Energy benchmarking requirements like those implemented in Chicago
and Evanston have begun to have an effect on building owners – including condominium associations. Many of them are starting to implement measures to reduce their energy consumption.
Improving the efficiency of building systems like your heating and cooling units can give you a lot of bang for your buck, especially if your property is more than 20 years old. Still, it’s important to budget carefully for these upgrades since many projects require a significant initial investment.
A number of factors can affect the type of investment you will need to make. “In older buildings, you want to look at the overall condition of your building’s systems,” says Robert Meyer, director of engineering services at FirstService Residential. “Are they at or past their useful life expectancy? Has the equipment been properly maintained and documented? How much maintenance has already been done on the equipment? What does the reserve study say?”
Here we examine these and other related questions your condominium association should consider before you upgrade your building’s systems.
- What is the system’s useful life expectancy (ULE), and how well has it been maintained?
A system’s ULE refers to its anticipated lifespan. This is the starting point for determining what kind of upgrade makes sense. However, the ULE only tells half the story. The system’s maintenance history tells the other half. For example, even if a system is not yet close to its ULE, lack of maintenance may mean it is already reaching the end of its useful life. In contrast, a system that has reached or exceeded its ULE may have some good years left if it has been well maintained.
- What kind of work do you intend to perform – maintenance or a capital improvement?
It’s important to understand the difference between maintenance and capital improvements. This will enable you to categorize your project accurately and fund it from the appropriate part of your budget.
Strictly speaking, “maintenance” projects involve the ongoing upkeep that is performed to retain a system’s original condition. Simple measures, such as insulating boilers or pipes to reduce heat loss, would be considered maintenance projects. Funding for these types of projects should come from the “Repairs and Maintenance” line item in your operating budget.
“Capital improvements,” on the other hand, are upgrades that actually increase a system’s value, service capacity or useful life. Larger projects like recommissioning a cooler or retrofitting or replacing a boiler would be considered capital improvements. Because capital improvements are often costly, they are usually funded with your reserves.
If you are planning several upgrades, be sure to look at each one individually. Remember that how you categorize your energy efficiency expenditures will impact your budget, so you want to make sure that you account for each project accurately.
- How well prepared are you in case your maintenance project evolves into a capital improvement?
In some cases, you may be planning a simple project and discover that you have a bigger issue on your hands.

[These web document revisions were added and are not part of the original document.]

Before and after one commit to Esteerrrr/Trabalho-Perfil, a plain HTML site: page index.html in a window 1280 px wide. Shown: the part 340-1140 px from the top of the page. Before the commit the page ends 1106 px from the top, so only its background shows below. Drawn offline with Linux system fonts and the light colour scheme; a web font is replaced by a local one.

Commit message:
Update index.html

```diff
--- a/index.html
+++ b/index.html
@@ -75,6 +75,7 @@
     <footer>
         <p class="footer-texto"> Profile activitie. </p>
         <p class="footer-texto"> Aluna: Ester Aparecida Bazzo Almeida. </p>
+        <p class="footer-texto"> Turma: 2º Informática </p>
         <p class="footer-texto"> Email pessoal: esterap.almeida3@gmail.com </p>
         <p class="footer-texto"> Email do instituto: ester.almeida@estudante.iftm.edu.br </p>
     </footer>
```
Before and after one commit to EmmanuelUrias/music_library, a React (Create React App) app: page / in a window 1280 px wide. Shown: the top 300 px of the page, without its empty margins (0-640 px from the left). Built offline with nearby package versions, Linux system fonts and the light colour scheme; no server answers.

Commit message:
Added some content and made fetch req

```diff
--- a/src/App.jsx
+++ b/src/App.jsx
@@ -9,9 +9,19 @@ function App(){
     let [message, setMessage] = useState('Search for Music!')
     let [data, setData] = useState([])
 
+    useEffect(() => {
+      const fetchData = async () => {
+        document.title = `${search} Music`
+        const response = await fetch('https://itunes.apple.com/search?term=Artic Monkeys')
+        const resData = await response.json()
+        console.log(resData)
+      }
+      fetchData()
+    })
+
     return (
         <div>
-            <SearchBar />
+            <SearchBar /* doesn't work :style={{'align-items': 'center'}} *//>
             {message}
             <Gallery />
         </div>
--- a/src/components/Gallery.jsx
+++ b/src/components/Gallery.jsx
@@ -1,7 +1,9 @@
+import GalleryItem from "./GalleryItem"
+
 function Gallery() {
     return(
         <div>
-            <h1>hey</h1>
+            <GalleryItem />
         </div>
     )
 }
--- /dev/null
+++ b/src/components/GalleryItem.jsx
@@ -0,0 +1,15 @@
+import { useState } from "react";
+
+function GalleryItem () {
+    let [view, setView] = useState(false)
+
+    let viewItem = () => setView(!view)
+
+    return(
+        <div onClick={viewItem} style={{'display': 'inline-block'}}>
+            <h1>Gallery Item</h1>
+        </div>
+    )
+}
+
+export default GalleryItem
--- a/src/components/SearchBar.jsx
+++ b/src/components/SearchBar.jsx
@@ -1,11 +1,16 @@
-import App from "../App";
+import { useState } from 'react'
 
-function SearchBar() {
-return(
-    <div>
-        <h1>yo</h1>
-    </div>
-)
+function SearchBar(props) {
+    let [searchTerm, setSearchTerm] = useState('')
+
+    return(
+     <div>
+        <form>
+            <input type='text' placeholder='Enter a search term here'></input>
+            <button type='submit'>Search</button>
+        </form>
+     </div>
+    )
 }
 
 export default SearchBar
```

Perhaps your old boiler has outlived its ULE, and while tweaking it, your maintenance manager notices that it is making a strange noise. An inspection by your service company verifies that it’s finally time to replace the system. Hopefully, your condo association has been preparing for this inevitable day by setting aside money in your reserve fund.
- Do you have an up-to-date reserve study that accounts for capital improvements meant to improve energy efficiency?
If you haven’t had a reserve study done within the last three to five years, ask your property management company to recommend someone with the appropriate background. Your reserve study should be conducted by a reserve study professional who has engineering expertise.
An article by the Illinois chapter of the Community Associations Institute (CAI) points out that energy-efficiency projects are usually not included in reserve studies. Request that a funding analysis for your planned efficiency upgrades be incorporated into your study. Be sure that the analysis includes not only the upfront costs, but also any rebates, energy savings and payback periods.
- What kind of support should you expect from your property management company?
A good property management company should be able to offer energy-efficiency services. Ideally, these services should be provided by a team of dedicated experts who can work with your board to identify cost-effective energy solutions and develop a plan for implementing them.
Additionally, the company should offer information designed to help your board members understand energy efficiency opportunities and related legislative changes. Board members should also receive training in developing an effective budget that properly accounts for maintenance and capital improvement expenditures.
FirstService Residential is committed to helping associations in the Chicagoland area meet their budgeting and energy efficiency goals. For more information on how we can help you budget effectively for your system upgrades so you can lower your energy costs, contact FirstService Residential
, the leading property management company in Illinois.